Using a range of data sources, from wifi beacons to footfall trackers, Minodes offers retailers customer behaviour insights. Its clients include several major European shopping centre operators interested in working out the optimal mix of food, fashion and entertainment outlets to have on any strip or street. By tracking customer journeys through multiple shops, Minodes can, for example, assess whether homeware stores get more customers on the top or bottom floor, and the success of a fashion brand’s window displays. Some operators are even turning a profit by reselling Minodes’ insights to their retail tenants, says founder Alexander Köth.
Minodes is also working with Market Tech, the landlord overseeing Camden’s redevelopment, across a mix of retail, restaurant, residential and office spaces.
One of the biggest players in augmented reality could well have a meaningful impact on retail in the future. Magic Leap’s technology allows a shopper to directly – albeit virtually – connect with a stylist or designer and find perfectly-fitting clothes. The idea is this kind of technology makes shopping more customised and also goes several levels further in feeding the appetite to turn shopping into a special experience.
Women’s fashion brand
2009, Los Angeles
The latest Reformation shop in San Francisco is a poster child of ‘tech-enabled’ retail. Touch screens let customers see all available styles and sizes in-store, and order items they’d like to try on to the changing rooms. Once there, more screens let them request different sizes and colours.
How customers behave while shopping is closely watched and analysed, from the time they spend trying things on to what they decide to buy. Receipts are sent via email, so Reformation can then link up customers’ online and offline profiles, and give tailored product suggestions.
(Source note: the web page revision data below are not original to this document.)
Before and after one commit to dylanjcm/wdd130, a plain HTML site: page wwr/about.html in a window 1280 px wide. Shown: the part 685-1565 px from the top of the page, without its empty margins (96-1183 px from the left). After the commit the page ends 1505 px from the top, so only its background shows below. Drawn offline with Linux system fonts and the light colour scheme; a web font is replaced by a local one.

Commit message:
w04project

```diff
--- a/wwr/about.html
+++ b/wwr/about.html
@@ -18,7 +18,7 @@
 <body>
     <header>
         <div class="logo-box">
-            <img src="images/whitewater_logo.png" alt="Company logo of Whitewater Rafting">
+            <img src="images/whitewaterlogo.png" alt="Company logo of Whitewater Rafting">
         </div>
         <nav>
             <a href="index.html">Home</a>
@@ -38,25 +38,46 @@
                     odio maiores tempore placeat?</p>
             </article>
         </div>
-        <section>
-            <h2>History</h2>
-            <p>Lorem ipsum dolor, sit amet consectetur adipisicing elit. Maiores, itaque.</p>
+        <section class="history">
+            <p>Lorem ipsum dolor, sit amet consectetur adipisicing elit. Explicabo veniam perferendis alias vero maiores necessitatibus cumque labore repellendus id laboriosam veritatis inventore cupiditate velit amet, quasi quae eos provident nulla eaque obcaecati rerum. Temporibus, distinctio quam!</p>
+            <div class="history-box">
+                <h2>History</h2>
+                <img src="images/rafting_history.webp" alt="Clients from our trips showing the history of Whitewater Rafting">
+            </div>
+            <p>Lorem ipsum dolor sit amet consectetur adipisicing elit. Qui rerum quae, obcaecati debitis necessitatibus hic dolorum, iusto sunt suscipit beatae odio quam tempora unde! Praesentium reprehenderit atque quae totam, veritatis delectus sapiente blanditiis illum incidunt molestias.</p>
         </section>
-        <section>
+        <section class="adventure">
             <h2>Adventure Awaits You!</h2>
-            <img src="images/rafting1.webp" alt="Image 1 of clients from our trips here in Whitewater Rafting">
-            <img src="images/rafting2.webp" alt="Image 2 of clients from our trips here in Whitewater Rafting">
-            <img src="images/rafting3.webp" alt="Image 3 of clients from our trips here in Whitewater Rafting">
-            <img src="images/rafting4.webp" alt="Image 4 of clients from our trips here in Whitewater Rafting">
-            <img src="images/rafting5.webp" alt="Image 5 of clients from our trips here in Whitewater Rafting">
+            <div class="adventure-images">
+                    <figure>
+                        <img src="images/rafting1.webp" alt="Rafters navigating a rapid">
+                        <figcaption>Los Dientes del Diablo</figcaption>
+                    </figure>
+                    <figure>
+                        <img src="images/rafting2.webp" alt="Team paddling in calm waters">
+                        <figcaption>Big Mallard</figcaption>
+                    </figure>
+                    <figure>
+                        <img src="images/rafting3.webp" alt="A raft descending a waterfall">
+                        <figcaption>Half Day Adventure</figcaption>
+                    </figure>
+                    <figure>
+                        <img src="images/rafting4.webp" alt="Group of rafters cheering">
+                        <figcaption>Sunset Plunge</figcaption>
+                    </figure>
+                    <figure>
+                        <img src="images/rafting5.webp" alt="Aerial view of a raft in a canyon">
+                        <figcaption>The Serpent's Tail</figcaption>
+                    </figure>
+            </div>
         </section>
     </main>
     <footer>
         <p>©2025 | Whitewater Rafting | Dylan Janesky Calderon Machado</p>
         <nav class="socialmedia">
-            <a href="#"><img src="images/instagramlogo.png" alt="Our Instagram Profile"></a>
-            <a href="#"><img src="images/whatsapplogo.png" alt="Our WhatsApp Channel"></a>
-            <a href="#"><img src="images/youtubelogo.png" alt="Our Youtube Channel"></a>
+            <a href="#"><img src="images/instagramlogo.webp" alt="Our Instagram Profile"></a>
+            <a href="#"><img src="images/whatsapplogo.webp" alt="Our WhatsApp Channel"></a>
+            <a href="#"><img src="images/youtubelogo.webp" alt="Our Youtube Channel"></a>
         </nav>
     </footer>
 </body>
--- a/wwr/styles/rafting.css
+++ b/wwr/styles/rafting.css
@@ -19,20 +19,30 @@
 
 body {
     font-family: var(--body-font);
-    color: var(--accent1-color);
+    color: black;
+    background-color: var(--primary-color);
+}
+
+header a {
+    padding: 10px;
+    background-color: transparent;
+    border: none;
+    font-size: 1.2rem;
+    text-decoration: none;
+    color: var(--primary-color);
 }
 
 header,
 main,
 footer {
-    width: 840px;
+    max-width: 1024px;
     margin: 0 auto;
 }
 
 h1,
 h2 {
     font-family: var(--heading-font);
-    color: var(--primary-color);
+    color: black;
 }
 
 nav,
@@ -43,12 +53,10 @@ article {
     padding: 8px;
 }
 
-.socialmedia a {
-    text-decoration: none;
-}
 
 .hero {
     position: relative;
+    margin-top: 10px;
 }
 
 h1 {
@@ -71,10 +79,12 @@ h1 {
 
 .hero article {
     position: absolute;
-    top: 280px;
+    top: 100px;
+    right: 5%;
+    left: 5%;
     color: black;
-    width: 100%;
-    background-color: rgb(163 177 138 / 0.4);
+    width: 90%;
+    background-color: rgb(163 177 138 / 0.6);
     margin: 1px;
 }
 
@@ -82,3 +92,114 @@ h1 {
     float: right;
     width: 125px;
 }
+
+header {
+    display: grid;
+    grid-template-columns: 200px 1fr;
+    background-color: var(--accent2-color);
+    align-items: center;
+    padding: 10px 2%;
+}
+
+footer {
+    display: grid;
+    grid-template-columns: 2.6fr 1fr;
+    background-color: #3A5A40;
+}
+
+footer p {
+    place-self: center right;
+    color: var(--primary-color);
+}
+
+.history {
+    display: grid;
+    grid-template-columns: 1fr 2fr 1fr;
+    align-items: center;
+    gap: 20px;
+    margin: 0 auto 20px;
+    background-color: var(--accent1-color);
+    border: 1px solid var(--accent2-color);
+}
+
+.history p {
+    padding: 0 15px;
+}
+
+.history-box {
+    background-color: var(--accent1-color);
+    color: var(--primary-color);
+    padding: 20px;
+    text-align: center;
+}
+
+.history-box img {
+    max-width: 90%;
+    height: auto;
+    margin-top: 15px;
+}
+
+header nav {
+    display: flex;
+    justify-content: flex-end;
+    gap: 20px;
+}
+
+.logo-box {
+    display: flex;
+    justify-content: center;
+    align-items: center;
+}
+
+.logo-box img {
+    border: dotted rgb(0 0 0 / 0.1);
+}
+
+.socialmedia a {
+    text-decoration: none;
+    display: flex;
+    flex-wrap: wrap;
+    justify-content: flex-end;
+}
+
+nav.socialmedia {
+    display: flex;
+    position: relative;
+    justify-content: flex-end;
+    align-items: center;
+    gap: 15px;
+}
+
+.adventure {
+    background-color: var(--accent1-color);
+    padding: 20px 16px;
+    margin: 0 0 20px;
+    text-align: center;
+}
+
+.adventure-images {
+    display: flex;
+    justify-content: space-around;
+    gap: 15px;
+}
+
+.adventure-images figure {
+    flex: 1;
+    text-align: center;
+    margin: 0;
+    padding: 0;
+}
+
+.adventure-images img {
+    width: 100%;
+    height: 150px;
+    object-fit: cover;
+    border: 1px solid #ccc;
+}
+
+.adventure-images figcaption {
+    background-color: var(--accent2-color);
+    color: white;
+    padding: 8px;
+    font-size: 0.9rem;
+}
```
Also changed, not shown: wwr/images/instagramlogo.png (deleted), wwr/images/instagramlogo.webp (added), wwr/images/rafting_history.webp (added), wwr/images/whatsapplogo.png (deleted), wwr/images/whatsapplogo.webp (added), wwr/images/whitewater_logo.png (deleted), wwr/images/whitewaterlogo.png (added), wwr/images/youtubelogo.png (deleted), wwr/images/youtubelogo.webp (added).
Persuading landlords to give up their empty shops for short-term leases wasn’t easy in Appear Here’s early days, but last year it facilitated 4,000 pop-ups. They were mostly in London, although it’s recently also started posting space in Paris and New York. Small independent brands have naturally gravitated to the platform, lured by its flexibility, speed of booking and access to high-footfall locations. But plenty of bigger companies like Coca Cola and Ikea are also using pop-ups to try out new ideas and formats.
Appear Here isn’t alone in the space. In the US it competes with Storefront, which has a similar platform and offer.
Luxury retail solution
Not content with linking up a global empire of 700 luxury fashion houses in 40 countries through its £4bn e-commerce platform, Farfetch is now branching out into retail technology with its ‘store of the future’ suite of tools. The system is designed to pull together what brands know about their customers’ online and in-person shopping habits and preferences to create the ultimate high-end retail experience. The system launched in September in two stores bought by Farfetch for the experiment; Browns in London and Thom Browne in New York. It includes clothes racks which track when items are moved and where they go in shops, changing room mirrors which let customers request different size or colour items, and phone apps which let assistants sell products from anywhere in the shop. It also, crucially, identifies customers from their phones, so staff can tailor their service accordingly. A commercial roll-out is planned for 2018.
A graduate of both John Lewis and Wayra’s incubator schemes, retail tech startup Qudini manages queues, collections and appointments in restaurants, O2 stores and, previously, Argos outlets. It’s one of a host of tech firms promising to improve retailers’ customer relations while gathering data about what goes on in shops.